I have been so torn up about Yom Kippur this year because I am nursing my son and I do not want to fast. When I had my other two babies I was fully a reform Jew and did not even consider fasting.
I believed that when pregnant or nursing of course I would not fast but I have since learned that in traditional Judaism I am obligated to fast while nursing and while pregnant.
The law is a bit more lenient for pregnant women but you have no excuse if you are simply breastfeeding. I know what happens to my milk if I don't eat enough, let alone not eat at all. And forget about if I don't drink enough. If I don't drink enough sometimes I still have enough milk but I get a terrible headache and feel very ill. Still, these are not reasons to abstain from this most important fast of the year.
Back to the soup.
In life you often think of things you'd like to do but they seem a bit too complicated to try. Too hard. And many times we decide that it would be better not to try if we calculate the odds of us failing are too high.
But after 40 years I have learned that nothing is ever as bad as you think it will be. Nothing is ever as hard. Maybe nothing is ever as easy or good either. In other words, if you want to do something, just go for it because you can't really estimate what will happen next. (I guess I should try to fast...)
I looked at many recipes and came up with my own.
Here is my recipe:
1/2 yellow onion
1/2 red onion
3 Tblsps butter
1/2 cup dry white wine
1/8 cup sherry
4 cups beef broth
2 cups chicken broth
dash of sugar
salt and pepper
Slice the onions and caramelize them in the butter with a dash of sugar on low heat for 15 to 20 minutes.
Add the wine, deglaze the pan and cook for about five minutes.
Pour onions into the mixed broths and add salt and pepper to taste. Simmer for 40 minutes. I didn't add celery but I think I will next time for taste. You would remove it before serving.
Add sherry and simmer for five minutes.

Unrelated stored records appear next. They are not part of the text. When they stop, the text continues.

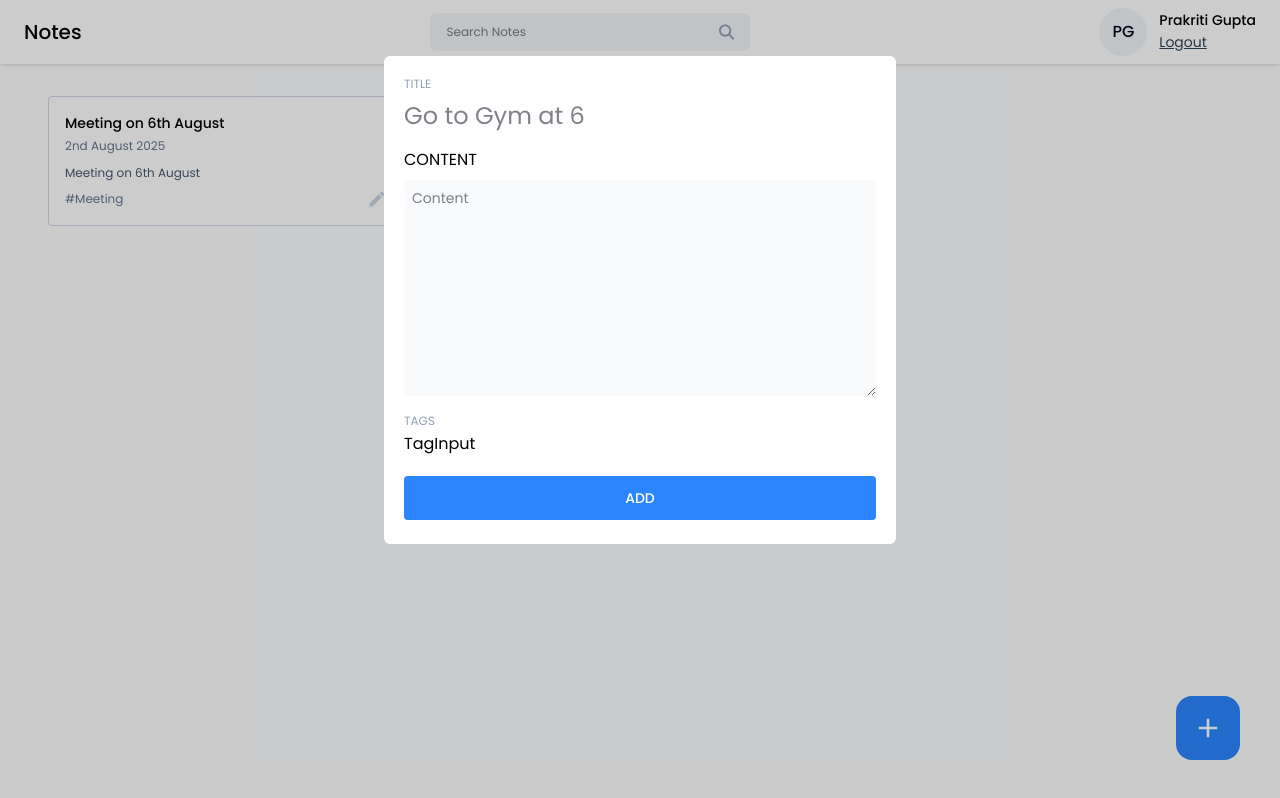
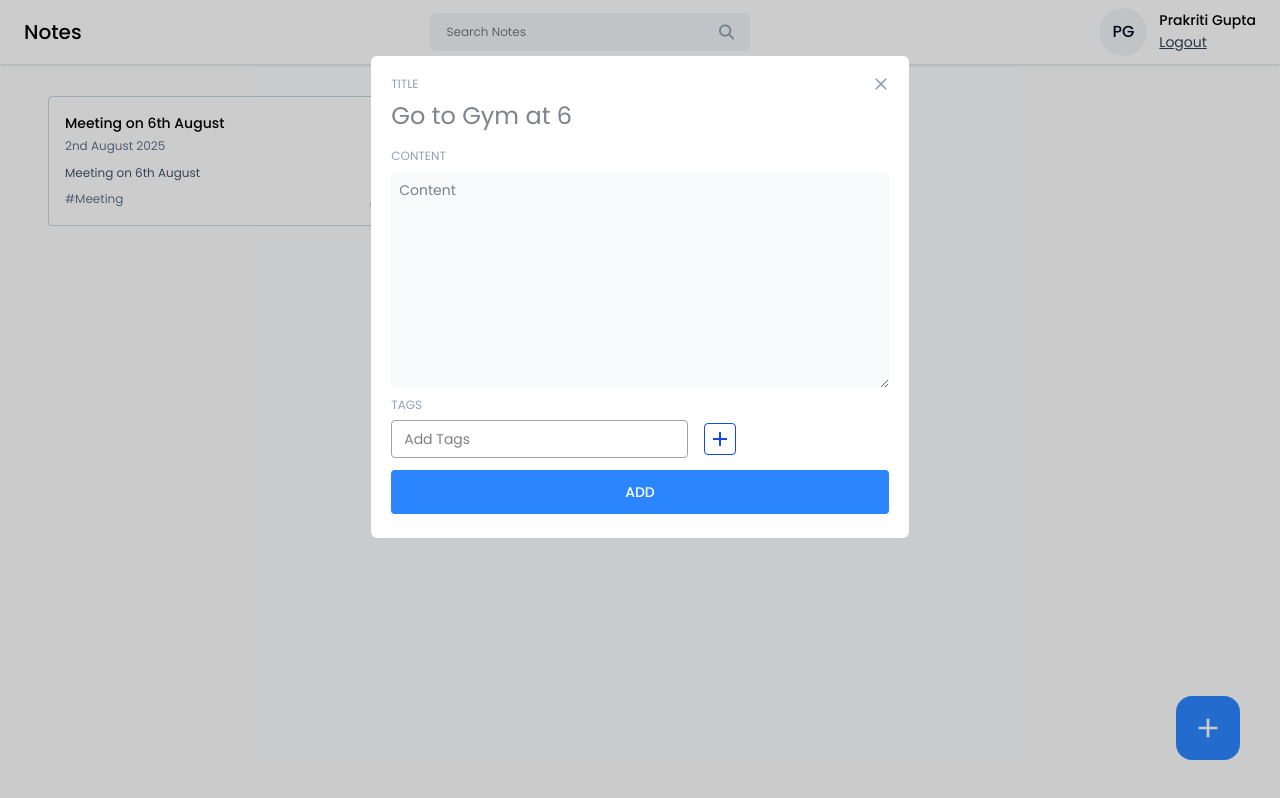
Before and after one commit to prakriti1111/Notes, a React (Vite) app in the folder frontend/notes-app/: page /dashBoard in a window 1280 px wide. Both pictures are taken after a click on the button 1208 px from the left and 728 px from the top of the page. Built offline with nearby package versions, Linux system fonts and the light colour scheme.

Commit message:
created frontend for login, signup,and homepage

```diff
--- a/frontend/notes-app/src/components/Input/TagInput.jsx
+++ b/frontend/notes-app/src/components/Input/TagInput.jsx
@@ -1,8 +1,63 @@
-import React from 'react'
+import React, { useState } from 'react'
+import { MdAdd , MdClose} from 'react-icons/md'
 
-const TagInput = () => {
+const TagInput = ({tags,setTags}) => {
+
+  const [inputValue , setInputValue] = useState("");
+
+  const handleInputChange=(e) => {
+      setInputValue(e.target.value);
+  };
+
+  const addNewTag = () =>{
+    if(inputValue.trim()!==""){
+      setTags([...tags,inputValue.trim()]);
+      setInputValue("");
+    }
+  };
+
+  const handleKeyDown = (e) =>{
+    if(e.key === "Enter"){
+      addNewTag();
+    }
+  };
+
+  const handleRemoveTag = (tagToRemove) => {
+    setTags(tags.filter((tag)=> tag !== tagToRemove));
+  };
+
   return (
-    <div>TagInput</div>
+    <>
+      <div>
+          {tags?.length > 0 && (
+          <div className='flex items-center gap-2 flex-wrap mt-3'>
+            {tags.map((tag,index)=>(
+              <span key = {index} className='flex items-center gap-2 text-sm text-slate-900 bg-slate-100 px-3 py-1 rounded'>
+                #{tag}
+                <button onClick={()=>{handleRemoveTag(tag);}}>
+                <MdClose /></button>
+              </span>
+            ))}
+          </div>
+        )}
+        <div className='flex items-center gap-4 mt-1'>
+            <input type="text"
+            value = {inputValue}
+            className='text-sm bg-transparent border border-zinc-400 px-3 py-2 rounded outline-none'
+            placeholder='Add Tags'
+            onChange={handleInputChange}
+            onKeyDown={handleKeyDown}
+            />
+            <button className='w-8 h-8 flex items-center justify-center rounded border border-blue-700 hover:bg-blue-700'
+              onClick={()=>{
+                addNewTag();
+              }}
+            >
+              <MdAdd className='text-2xl text-blue-700 hover:text-white' />
+            </button>
+        </div>
+      </div>
+    </>
   )
 }
 
--- a/frontend/notes-app/src/pages/Home/AddEditNotes.jsx
+++ b/frontend/notes-app/src/pages/Home/AddEditNotes.jsx
@@ -1,32 +1,84 @@
-import React from 'react'
-import TagInput from '../../components/Input/TagInput'
+import React, { useState } from 'react'
+import TagInput from "../../components/Input/TagInput"
+import { MdClose } from 'react-icons/md';
 
-const AddEditNotes = () => {
+const AddEditNotes = ({onClose,type,noteData}) => {
+
+
+        const [title , setTitle] = useState("");
+        const [content , setContent] = useState("");
+        const [tags , setTags] = useState([]);
+        const [error , setError] = useState(null);
+
+        // Add  Note
+
+        const addNewNote =  async () =>{
+
+        }
+
+        const editNote = async () => {
+
+        }
+
+        const handleAddNote = () => {
+            if(!title){
+                setError("Please enter the title");
+                return;
+            }
+            setError("");
+            if(!content ){
+                setError("Please enter the content");
+                return;
+            }
+            setError("");
+
+            if(type==='edit'){
+                editNote()
+            }
+            else{
+                addNewNote()
+            }
+        }
+
   return (
     <>
-        <div>
+        <div className='relative'>
+            <button className='w-10 h-10 rounded-full flex items-center justify-center absolute -top-3 -right-3 hover:bg-slate-100' onClick={onClose}>
+                <MdClose className='text-xl text-slate-400' />
+            </button>
             <div className='flex flex-col gap-2'>
                 <label className='input-label'>TITLE</label>
                 <input
                     type="text"
                     className='text-2xl text-slate-950 outline-none'
                     placeholder='Go to Gym at 6'
+                    value = {title}
+                    onChange={({target})=> setTitle(target.value)}
                  />
             </div>
             <div className='flex flex-col gap-2 mt-4'>
-                <label className='input-(label' >CONTENT</label>
+                <label className='input-label' >CONTENT</label>
                 <textarea
                     type="text"
                     className='text-sm text-slate-950 outline-none bg-slate-50 p-2 rounded'
                     placeholder='Content'
                     rows={10}
+                    value = {content}
+                    onChange={({target}) => setContent(target.value)}
                 />
             </div>
-            <div className="mt-3 ">
+            <div className="mt-1 ">
                 <label className='input-label'>TAGS</label>
-                <TagInput />
+                <TagInput  tags = {tags} setTags={setTags}/>
             </div>
-            <button className='btn-primary font-medium mt-5 p-3' onClick={()=>{}}>ADD</button>
+
+            {error && <p className='text-red-500 text-xs pt-1'>{error}</p>}
+
+            <button className='btn-primary font-medium mt-3 p-3'
+             onClick={handleAddNote}
+            >
+            ADD
+            </button>
         </div>
     </>
   )
--- a/frontend/notes-app/src/pages/Home/Home.jsx
+++ b/frontend/notes-app/src/pages/Home/Home.jsx
@@ -43,6 +43,7 @@
         <MdAdd className="text-[32px] text-white" />
       </button>
 
+
             <Modal
             isOpen = {openAddEditModal.isShown}
             onRequestClose = {()=>{}}
@@ -52,9 +53,16 @@
               },
             }}
             contentLabel = ""
-        className="w-[40%] max-h-3/4 bg-white rounded-md mx-auto mt-14 p-5 overflow-scroll"
-      > <AddEditNotes />
+            className="w-[42%] max-h-[85%] bg-white rounded-md mx-auto mt-14 p-5 "
+          > <AddEditNotes
+              type = {openAddEditModal.type}
+              noteData = {openAddEditModal.data}
+            onClose={()=>{
+              setOpenAddEditModal({isShown: false, type: "add", data : null});
+            }}
+          />
           </Modal>
+
 
 
 
```
Lines whose indentation alone changed are shown as unchanged.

Pour soup into oven-proof bowls. Place bowls on cooking sheet. Add 1/4 inch thick toasted slices of baguette topped with gruyere and broil till bubbly.